Most of my friends have become conscious of the R-word, and many have pledged to stop using it. Some of them even go out of their way to call it to other people’s attention, and for that I’m grateful. Some still let it slip sometimes, though, right in front of me. Sometimes I say something, and sometimes I don’t. Even when I don’t, though, I notice. Oh yes, I notice. If I don’t say anything, you should know it’s because I value our relationship and want to give you the benefit of the doubt – I want to believe that you caught yourself saying it and are inwardly at least a little horrified. Or, I just can’t stomach a confrontation in which you might become defensive and invoke all the tired old excuses and explanations I’ve heard a thousand times before. Maybe when I hear you let it slip, I’m momentarily overcome by a feeling of defeat.
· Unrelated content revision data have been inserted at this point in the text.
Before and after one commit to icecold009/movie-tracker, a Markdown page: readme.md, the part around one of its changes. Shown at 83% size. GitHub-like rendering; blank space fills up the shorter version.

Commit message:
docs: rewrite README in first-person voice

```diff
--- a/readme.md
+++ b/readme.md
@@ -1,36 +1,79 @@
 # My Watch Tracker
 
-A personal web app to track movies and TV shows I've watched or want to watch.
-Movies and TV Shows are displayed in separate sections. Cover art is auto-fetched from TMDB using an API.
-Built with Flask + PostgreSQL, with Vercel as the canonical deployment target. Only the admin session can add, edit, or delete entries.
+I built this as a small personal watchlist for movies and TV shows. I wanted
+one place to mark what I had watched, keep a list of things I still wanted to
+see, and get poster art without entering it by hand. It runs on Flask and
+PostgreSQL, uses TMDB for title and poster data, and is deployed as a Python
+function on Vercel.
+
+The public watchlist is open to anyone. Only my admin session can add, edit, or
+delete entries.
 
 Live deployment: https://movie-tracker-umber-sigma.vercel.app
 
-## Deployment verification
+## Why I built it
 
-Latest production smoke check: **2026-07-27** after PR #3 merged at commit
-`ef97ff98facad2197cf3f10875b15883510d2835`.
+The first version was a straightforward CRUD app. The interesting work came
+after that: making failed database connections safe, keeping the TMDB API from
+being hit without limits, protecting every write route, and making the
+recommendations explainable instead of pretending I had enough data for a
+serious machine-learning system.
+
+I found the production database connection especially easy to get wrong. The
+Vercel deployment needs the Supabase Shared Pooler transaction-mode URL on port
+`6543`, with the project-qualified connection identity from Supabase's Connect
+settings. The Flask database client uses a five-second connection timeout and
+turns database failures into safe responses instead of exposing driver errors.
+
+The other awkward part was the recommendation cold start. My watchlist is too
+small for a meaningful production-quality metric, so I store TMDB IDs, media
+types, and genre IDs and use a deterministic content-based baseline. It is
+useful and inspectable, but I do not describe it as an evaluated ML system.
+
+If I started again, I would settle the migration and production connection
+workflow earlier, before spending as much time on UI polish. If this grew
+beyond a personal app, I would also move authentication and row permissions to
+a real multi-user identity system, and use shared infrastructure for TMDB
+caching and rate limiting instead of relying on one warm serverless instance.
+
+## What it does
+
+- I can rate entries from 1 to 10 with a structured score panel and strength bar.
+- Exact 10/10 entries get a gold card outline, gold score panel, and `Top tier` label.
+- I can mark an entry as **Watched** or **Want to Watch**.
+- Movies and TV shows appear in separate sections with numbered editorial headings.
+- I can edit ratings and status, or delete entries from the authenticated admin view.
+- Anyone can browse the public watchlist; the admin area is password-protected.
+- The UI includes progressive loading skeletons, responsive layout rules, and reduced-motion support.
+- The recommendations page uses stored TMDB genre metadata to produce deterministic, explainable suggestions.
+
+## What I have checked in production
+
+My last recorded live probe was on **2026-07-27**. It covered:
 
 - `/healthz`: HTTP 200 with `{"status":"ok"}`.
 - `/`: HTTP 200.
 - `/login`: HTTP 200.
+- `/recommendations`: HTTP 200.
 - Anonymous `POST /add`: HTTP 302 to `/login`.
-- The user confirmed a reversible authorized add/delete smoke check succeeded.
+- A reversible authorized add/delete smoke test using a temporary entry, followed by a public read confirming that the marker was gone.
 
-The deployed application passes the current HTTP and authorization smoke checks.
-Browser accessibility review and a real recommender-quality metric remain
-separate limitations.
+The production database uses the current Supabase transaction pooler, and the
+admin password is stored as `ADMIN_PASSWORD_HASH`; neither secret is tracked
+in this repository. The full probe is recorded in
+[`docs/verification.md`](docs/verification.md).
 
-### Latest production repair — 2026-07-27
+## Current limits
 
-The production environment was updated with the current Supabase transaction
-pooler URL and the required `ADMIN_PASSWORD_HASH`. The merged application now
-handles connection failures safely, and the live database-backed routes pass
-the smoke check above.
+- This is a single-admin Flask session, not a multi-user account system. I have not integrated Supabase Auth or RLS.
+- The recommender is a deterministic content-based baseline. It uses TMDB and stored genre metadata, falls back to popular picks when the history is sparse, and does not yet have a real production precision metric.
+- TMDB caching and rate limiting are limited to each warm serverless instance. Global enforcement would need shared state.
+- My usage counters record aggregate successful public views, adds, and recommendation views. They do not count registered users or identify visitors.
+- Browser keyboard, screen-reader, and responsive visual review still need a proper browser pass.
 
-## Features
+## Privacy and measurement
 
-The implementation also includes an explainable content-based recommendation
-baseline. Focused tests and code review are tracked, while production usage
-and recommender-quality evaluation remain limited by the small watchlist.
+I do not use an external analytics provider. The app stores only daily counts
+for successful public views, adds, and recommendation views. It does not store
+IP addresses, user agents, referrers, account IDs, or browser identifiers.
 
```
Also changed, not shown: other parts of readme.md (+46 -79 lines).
I’m not asking for the moon, for crap’s sake. I’m asking people to think before they speak. As fellow members of the human race, shouldn’t we all have a policy of “first, do no harm”? While we all value our freedoms, do we interpret “freedom” to mean “free-for-all”? Don’t we believe, instead, as a civilized society, that freedoms come with responsibility – responsibility to be humane and compassionate?
Listen: I know Ann Coulter isn’t going to stop her vitriol. But maybe next time she spews ugliness, just a few more people will see it for what it is: begging for attention at the cost of other people’s feelings – at other people’s right to be treated with dignity and respect.
A little over three years ago, my sixth baby was born into loving hands, a planned home birth. I had, of course, spent the previous nine months imagining what this newest member of our family was going to be like, and dreaming the dreams for him that mothers tend to dream for their babies. Within the first day after his birth, it became clear that something was wrong, and after a frantic drive to the ER, our tiny newborn was admitted to the NICU where he would undergo major surgery at a day and a half old to correct the intestinal atresia he was born with. It was while Finn was in the NICU that we learned that he has Down syndrome.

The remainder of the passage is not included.